Note: For the month of December I will be sharing the various “masks” that fear wears to disguise its presence in your Present. Some of these are more obvious than others and some are downright devious. Our third disguise that fear chooses to wear is control. Quick: Name five things you can control about relationships! …
In hindsight I thought nothing could be tougher to endure than my complex, unexpected, and “miraculous” pregnancy. Let me be crystal clear here: I was wrong. Sleepless nights with a ravenous, nursing newborn will bring any new mom to her knees. I was no different. The irony is that as both a student and teacher of …
Responding in “kind” entailed me creating space for an outcome that is bigger than me. By meeting a situation or an individual, including myself, with a mindset of kindness, I released an investment in a specific result unfolding.
We all have preferences.

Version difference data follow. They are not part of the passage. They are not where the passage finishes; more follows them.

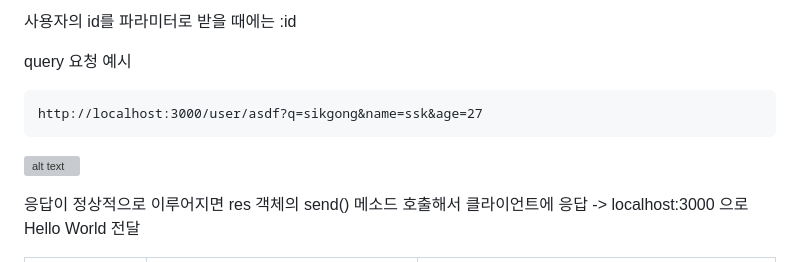
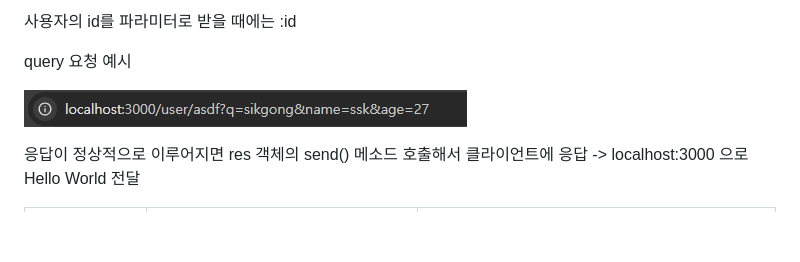
Before and after one commit to ksh4043/nodejs-learning, a Markdown page: README.md, the part around the change printed below. GitHub-like rendering; pictures changed too: queryExample.png (added); blank space fills up the shorter version; grey boxes are pictures that could not be loaded.

````diff
--- a/README.md
+++ b/README.md
@@ -120,10 +120,8 @@ app.get('/user/:id', (req, res) => {// get 방식이기 때문에 주소창에
 사용자의 id를 파라미터로 받을 때에는 :id
 
 query 요청 예시
-```
-http://localhost:3000/user/asdf?q=sikgong&name=ssk&age=27
-```
-![alt text](image.png)
+
+![alt text](queryExample.png)
 
 
 응답이 정상적으로 이루어지면 res 객체의 send() 메소드 호출해서 클라이언트에 응답 -> localhost:3000 으로 Hello World 전달
````
Also changed, not shown: other parts of README.md (+71 -0 lines), requestAPI.png (added), resImage.png (added), 2 other files.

There is nothing inherently wrong with wanting something specific to occur. Disappointment and resentment develop however when what “is” deviates from what we hoped would “be.” Allow me kind reader to share an example with you to illustrate my point.
Why are we so often hesitant to implement approaches to leadership that originate from the heart?
Why does it require someone lying on his or her “deathbed” in order for us to be willing to forgive, apologize or say, “I love you?” Can you imagine what your overall life and relationships would be like if you interacted with everyone as though it was the last encounter between you and them?
Leading With Social-Emotional Intelligence: Building Trust Through Intentionality and Vulnerability | VoiceAmerica™. How did you spend #veteransday ? I was fortunate to be a guest on Glenn Harris’ show “Leading with Social-Emotional Intelligence.” I will post an abbreviated version in the near future too. Enjoy the show!#emotionalintelligence #kindness #selfawareness #success
Looking back on those delightful nights being regaled by my father’s flare for storytelling, I realize the greatest lesson he ever taught me: Never give up. Even when faced with peril and potential loss, the inventors kept signing-up for the contest. Coincidentally my dad reflected all of his “made-up” characters in relation to his own inner drive and desire for success.
These were two “good” options with different projected outcomes. Approaching my delightful dilemma with determination to honor my true passion and drive helped to navigate the decision. I asked myself a crucial question: What choice would I make if money was not a factor?
Money as a motivator seems attractive to many of us. After all, we live in a transaction-based world where the common currency is strips of paper and metal discs rather than our consistency of character. How could we not base our accepted possibilities upon dollars and cents?
The greatest legacy you can leave is to empower others to be their best and to make their dreams come true.
How do we quiet the incessant and often-nonsensical unhelpful static to make space to be led by the direction of our inner voice? In other words, how do we listen to our truth?
When we are faced with a pivotal choice it is amazing how many of us choose to ask everyone for what to do next except the one entity that actually lives with the effects of our decisions: Our inner self. Why do we give up our power? Why do we abdicate actively participating in our future?